Ron Chapman,Matthew M. McCluer,Christopher E. Moore, July 31, 2015
Paying hot-shot drivers by the load or mile? Contracting out repair work to vehicles or machinery? Are individuals who regularly perform work integral to your business being paid through accounts payable? Have welders that you regularly call for work? Under new guidance published by the U.S....

Do Discharges Resulting From a Career Planning Program Amount to Group Termination Under the OWBPA?
Michael O. Eckard,Gretchen W. Ewalt, July 31, 2015
In Barnes v. The Hershey Company, No. 3:12-cv-01334, Judge Charles R. Breyer of the U.S. District Court for the Northern District of California granted summary judgment to an employer on the age claims brought by several former employees who had signed waivers of their age discrimination claims...

Here We Go Again—The Robert C. Byrd Mine Safety Protection Act
Dinah L. Choi,Gwendolyn K. Nightengale, July 31, 2015
For the fourth time since the Upper Big Branch coal mine explosion in April 2010, a Congressional bill proposes to further amend the Federal Mine Safety and Health Act of 1977. The Robert C. Byrd Mine Safety Protection Act was first introduced on December 3, 2010, and again on April 15, 2011, and...

New York Bill Follows California’s Lead to Recognize Professional Cheerleaders as Employees
Dino A. Bovell, July 31, 2015
It’s official—professional cheerleaders are now recognized as employees under California law. On July 15, 2015, California Governor Jerry Brown signed a bill that requires all California-based professional sports teams to pay their cheerleaders the minimum wage. As employees,...

New York Wage Board Recommends Minimum Wage of $15 per Hour for Fast Food Workers
Aaron Warshaw, July 31, 2015
As we previously reported, New York Governor Andrew M. Cuomo recently appointed a Wage Board to make recommendations on increasing the minimum wage for New York State fast food employees. Throughout the recent public meeting process, fast food employers have roundly criticized any proposed minimum...
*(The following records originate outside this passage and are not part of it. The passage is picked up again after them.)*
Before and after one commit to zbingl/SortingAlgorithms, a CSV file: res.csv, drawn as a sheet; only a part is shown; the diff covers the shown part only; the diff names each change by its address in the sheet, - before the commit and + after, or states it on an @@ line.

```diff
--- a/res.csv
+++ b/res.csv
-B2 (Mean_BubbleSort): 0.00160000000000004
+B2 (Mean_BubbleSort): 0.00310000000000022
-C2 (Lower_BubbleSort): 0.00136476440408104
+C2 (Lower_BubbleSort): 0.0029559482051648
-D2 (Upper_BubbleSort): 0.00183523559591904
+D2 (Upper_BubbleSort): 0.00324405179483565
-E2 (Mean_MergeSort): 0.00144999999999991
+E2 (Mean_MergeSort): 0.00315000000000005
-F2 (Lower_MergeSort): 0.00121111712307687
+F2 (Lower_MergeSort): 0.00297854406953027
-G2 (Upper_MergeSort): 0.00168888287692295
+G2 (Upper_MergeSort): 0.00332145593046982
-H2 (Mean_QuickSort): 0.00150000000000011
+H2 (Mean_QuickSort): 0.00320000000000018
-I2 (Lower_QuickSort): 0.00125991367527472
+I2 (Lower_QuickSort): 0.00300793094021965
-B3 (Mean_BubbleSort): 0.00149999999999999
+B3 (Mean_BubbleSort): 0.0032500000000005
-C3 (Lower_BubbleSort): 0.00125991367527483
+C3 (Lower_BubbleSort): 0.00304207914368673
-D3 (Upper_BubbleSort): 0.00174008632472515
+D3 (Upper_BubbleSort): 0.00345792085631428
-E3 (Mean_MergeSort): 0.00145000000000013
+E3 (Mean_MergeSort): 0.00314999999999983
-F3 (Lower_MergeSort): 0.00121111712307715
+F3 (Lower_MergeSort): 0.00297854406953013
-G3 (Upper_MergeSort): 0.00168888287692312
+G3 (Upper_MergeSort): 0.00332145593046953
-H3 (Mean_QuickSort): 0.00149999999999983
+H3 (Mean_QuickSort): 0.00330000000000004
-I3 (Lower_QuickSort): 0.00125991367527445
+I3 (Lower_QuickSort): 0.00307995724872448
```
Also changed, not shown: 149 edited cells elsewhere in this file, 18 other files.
Quest for “Living Wage” Results in Minimum Wage Increases in Kansas City, Missouri
Adam T. Pankratz, July 31, 2015
After months of heated debate, Kansas City, Missouri’s City Council voted to incrementally increase the minimum wage in Kansas City, Missouri over time from the current state-mandated $7.65 per hour to $13.00 per hour in 2020. The first incremental increase takes effect on August 24, 2015,...

The First 100 Days of Ambush Elections: Impact on the Retail and Hospitality Sectors
Diane M. Saunders, July 31, 2015
The National Labor Relations Board (NLRB) implemented its “ambush” or “quickie” election rules on April 14, 2015. An analysis of available NLRB data on representation election (RC) petitions filed since the effective date of the new rules yields some interesting information...

U.S. Embassy in London to Be Temporarily Closed August 7 and 10
Lowell Sachs, July 31, 2015
The Bureau of Consular Affairs of the United States Department of State has announced that the Embassy of the United States of America in London will be closed from Friday, August 7, 2015 through Monday, August 10, 2015. Specific reasons for the closure have not yet been made public. As a result of...